**WHAT YOU NEED TO DO**.
Nothing but the lines from the one containing "access points installed." through the end of the entries should be set down, each exactly as written.

**EXERCISE MATERIALS**.
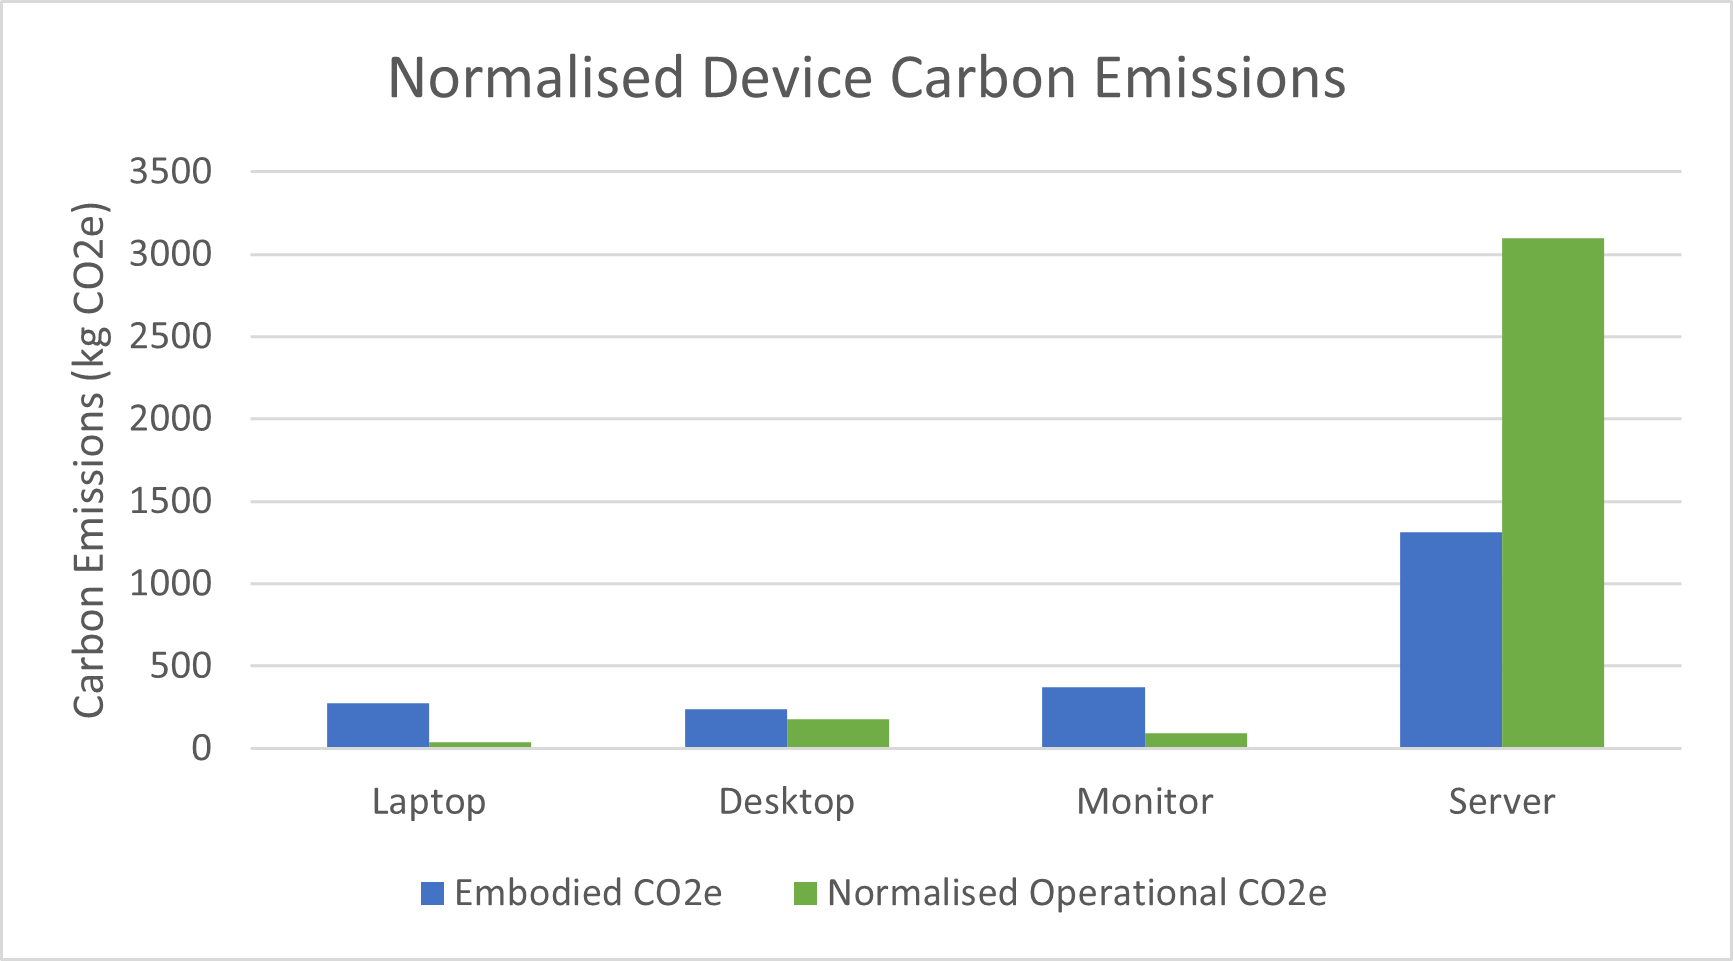
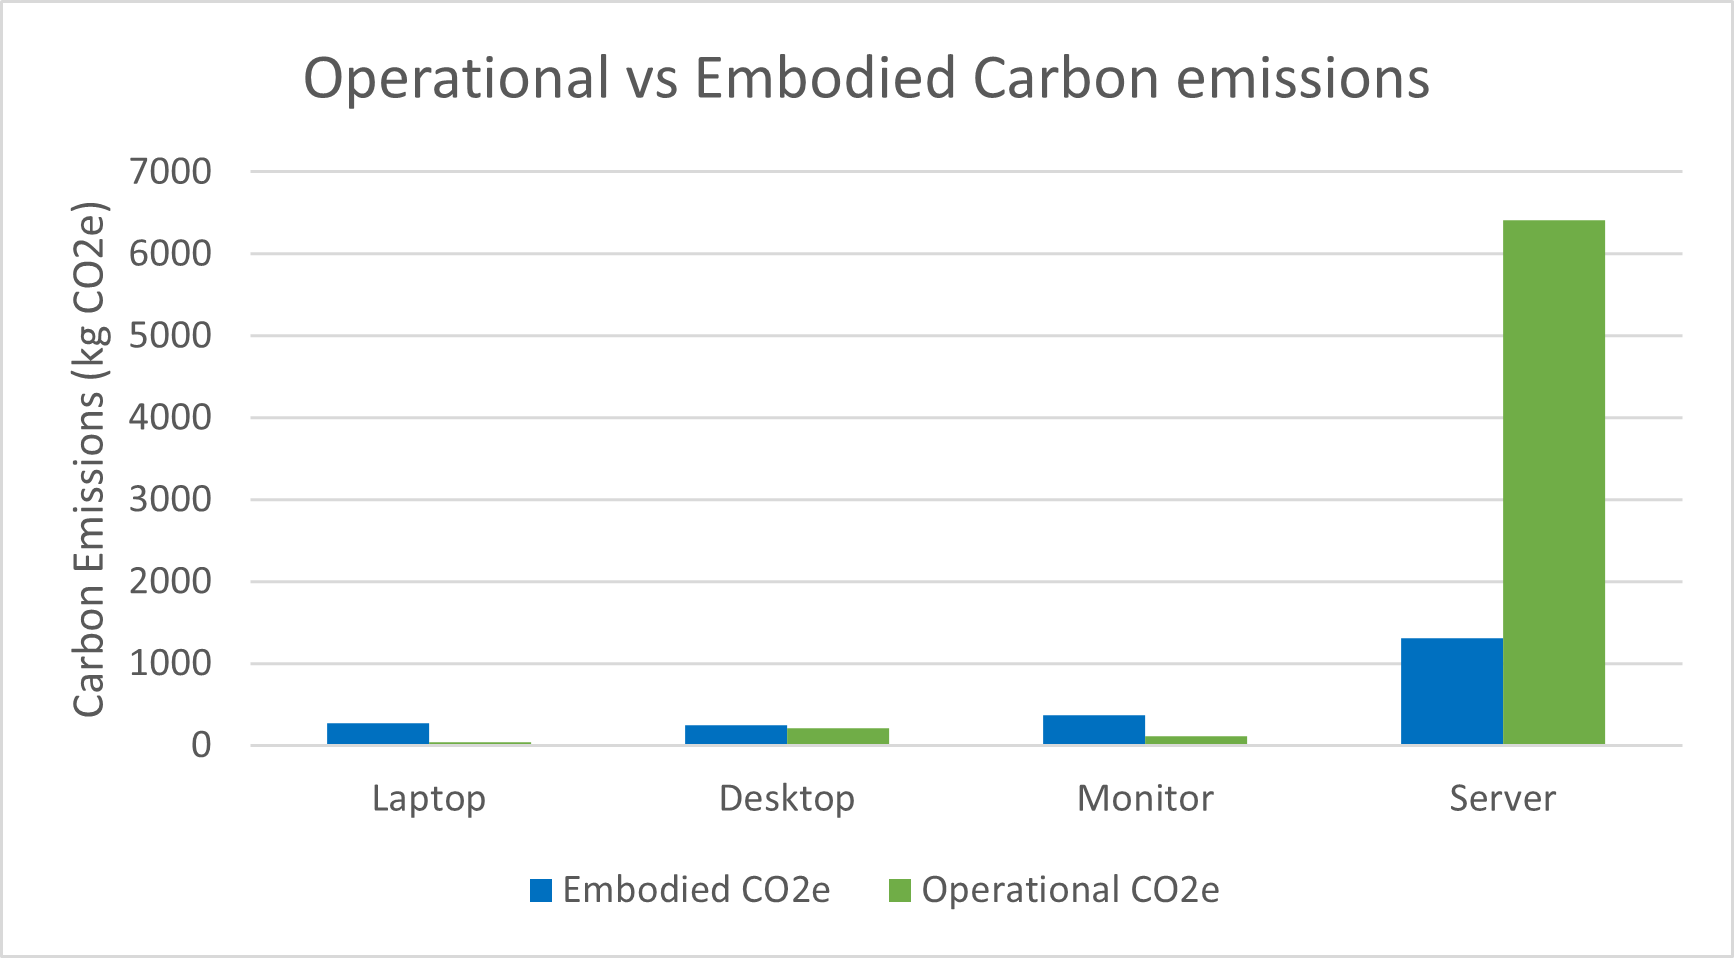
SF-266 Add sources for embodied carbon graphs

diff --git a/pages/categories/upstream.md b/pages/categories/upstream.md
@@ -32,15 +32,17 @@ Upstream emissions can vary significantly between devices. The [embodied carbon]
 
 ![embodied-vs-operational-amounts](/assets/images/embodied-vs-operational-amounts.png)
 
+*Source: Dell Product Carbon Footprint (PCF) documents for an example model of Laptop[^1], Desktop[^2], Monitor[^3] and Server[^4].*
+
 For employee hardware like laptops, embodied carbon typically constitutes 80% of total life cycle emissions with only 20% attributable to usage (operational). Conversely for servers, embodied typically accounts for 20% of total life cycle emissions with 80% attributable to usage. 
 
 ![embodied-vs-operational-percentages](/assets/images/embodied-vs-operational-percentages.png)
 
+*Source: Dell Product Carbon Footprint (PCF) documents for an example model of Laptop[^1], Desktop[^2], Monitor[^3] and Server[^4].*
+
 A full life cycle assessment is needed to thoroughly account for emissions from raw material extraction through production, transportation and delivery of devices. If specific data is unavailable, high-level estimates can be based on average emissions per device type, employees’ equipment, shipping mileage. 
 
-[Product Carbon Footprint (PCF)](/glossary#product-carbon-footprint-pcf) data from manufacturers provides an estimate of the greenhouse gas emissions attributable to a product over its full [product life cycle](/glossary#product-life-cycle), from manufacture (upstream) through to end-of-life disposal (downstream). This differs from a [Life Cycle Assessment (LCA)](/glossary#life-cycle-assessment-lca) which considers the broader environmental impacts beyond just greenhouse gas emissions (for example, water consumption). Reputable manufacturers use PCF tools that support complete LCAs, compliant with standards such as [ISO 14040](https://www.iso.org/standard/37456.html), [ISO 14044](https://www.iso.org/standard/38498.html) and [ISO 14067](https://www.iso.org/standard/71206.html). PCF data can often be difficult to find or may only be available on request. While standards aim for consistency, methodologies can vary between manufacturers so published figures require careful scrutiny to determine comparability. Additionally, such emissions figures have large margins of error. Studies have found truncation errors of 40% in estimating embodied carbon and 18% in estimating emissions associated with the usage phase of hardware [^1].
-
-[^1]: Berners-Lee, Mike. How Bad Are Bananas? : the Carbon Footprint of Everything. 2020
+[Product Carbon Footprint (PCF)](/glossary#product-carbon-footprint-pcf) data from manufacturers provides an estimate of the greenhouse gas emissions attributable to a product over its full [product life cycle](/glossary#product-life-cycle), from manufacture (upstream) through to end-of-life disposal (downstream). This differs from a [Life Cycle Assessment (LCA)](/glossary#life-cycle-assessment-lca) which considers the broader environmental impacts beyond just greenhouse gas emissions (for example, water consumption). Reputable manufacturers use PCF tools that support complete LCAs, compliant with standards such as [ISO 14040](https://www.iso.org/standard/37456.html), [ISO 14044](https://www.iso.org/standard/38498.html) and [ISO 14067](https://www.iso.org/standard/71206.html). PCF data can often be difficult to find or may only be available on request. While standards aim for consistency, methodologies can vary between manufacturers so published figures require careful scrutiny to determine comparability. Additionally, such emissions figures have large margins of error. Studies have found truncation errors of 40% in estimating embodied carbon and 18% in estimating emissions associated with the usage phase of hardware [^5].
 
 - [Apple Environmental Reports](https://www.apple.com/environment/)
 - [Dell Product Carbon Footprints](https://www.dell.com/en-uk/dt/corporate/social-impact/advancing-sustainability/climate-action/product-carbon-footprints.htm)
@@ -95,3 +97,10 @@ Network routers, switches, Wi-Fi access points installed.
 {% include linkedHeading.html heading="Data centre and Server Hardware" level=3 %}
 Servers, storage systems and data centre infrastructure installed on-premise.
 
+## References
+
+[^1]: [XPS 13 9310 PCF datasheet (delltechnologies.com)](https://www.delltechnologies.com/asset/en-gb/products/laptops-and-2-in-1s/technical-support/xps-13-9310.pdf)
+[^2]: [OptiPlex 7090 Tower PCF Datasheet (delltechnologies.com)](https://www.delltechnologies.com/asset/en-gb/products/desktops-and-all-in-ones/technical-support/optiplex-7090-tower-pcf-datasheet.pdf)
+[^3]: [P2422H Monitor PCF datasheet (delltechnologies.com)](https://www.delltechnologies.com/asset/en-gb/products/electronics-and-accessories/technical-support/p2422h-monitor-pcf-datasheet.pdf)
+[^4]: [carbon-footprint-poweredge-r640.pdf (dell.com)](https://i.dell.com/sites/csdocuments/CorpComm_Docs/en/carbon-footprint-poweredge-r640.pdf)
+[^5]: Berners-Lee, Mike. How Bad Are Bananas? : the Carbon Footprint of Everything. Book, 2020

**ANSWER SECTION**.
@@ -95,3 +97,10 @@ Network routers, switches, Wi-Fi access points installed.
 {% include linkedHeading.html heading="Data centre and Server Hardware" level=3 %}
 Servers, storage systems and data centre infrastructure installed on-premise.
 
+## References
+
+[^1]: [XPS 13 9310 PCF datasheet (delltechnologies.com)](https://www.delltechnologies.com/asset/en-gb/products/laptops-and-2-in-1s/technical-support/xps-13-9310.pdf)
+[^2]: [OptiPlex 7090 Tower PCF Datasheet (delltechnologies.com)](https://www.delltechnologies.com/asset/en-gb/products/desktops-and-all-in-ones/technical-support/optiplex-7090-tower-pcf-datasheet.pdf)
+[^3]: [P2422H Monitor PCF datasheet (delltechnologies.com)](https://www.delltechnologies.com/asset/en-gb/products/electronics-and-accessories/technical-support/p2422h-monitor-pcf-datasheet.pdf)
+[^4]: [carbon-footprint-poweredge-r640.pdf (dell.com)](https://i.dell.com/sites/csdocuments/CorpComm_Docs/en/carbon-footprint-poweredge-r640.pdf)
+[^5]: Berners-Lee, Mike. How Bad Are Bananas? : the Carbon Footprint of Everything. Book, 2020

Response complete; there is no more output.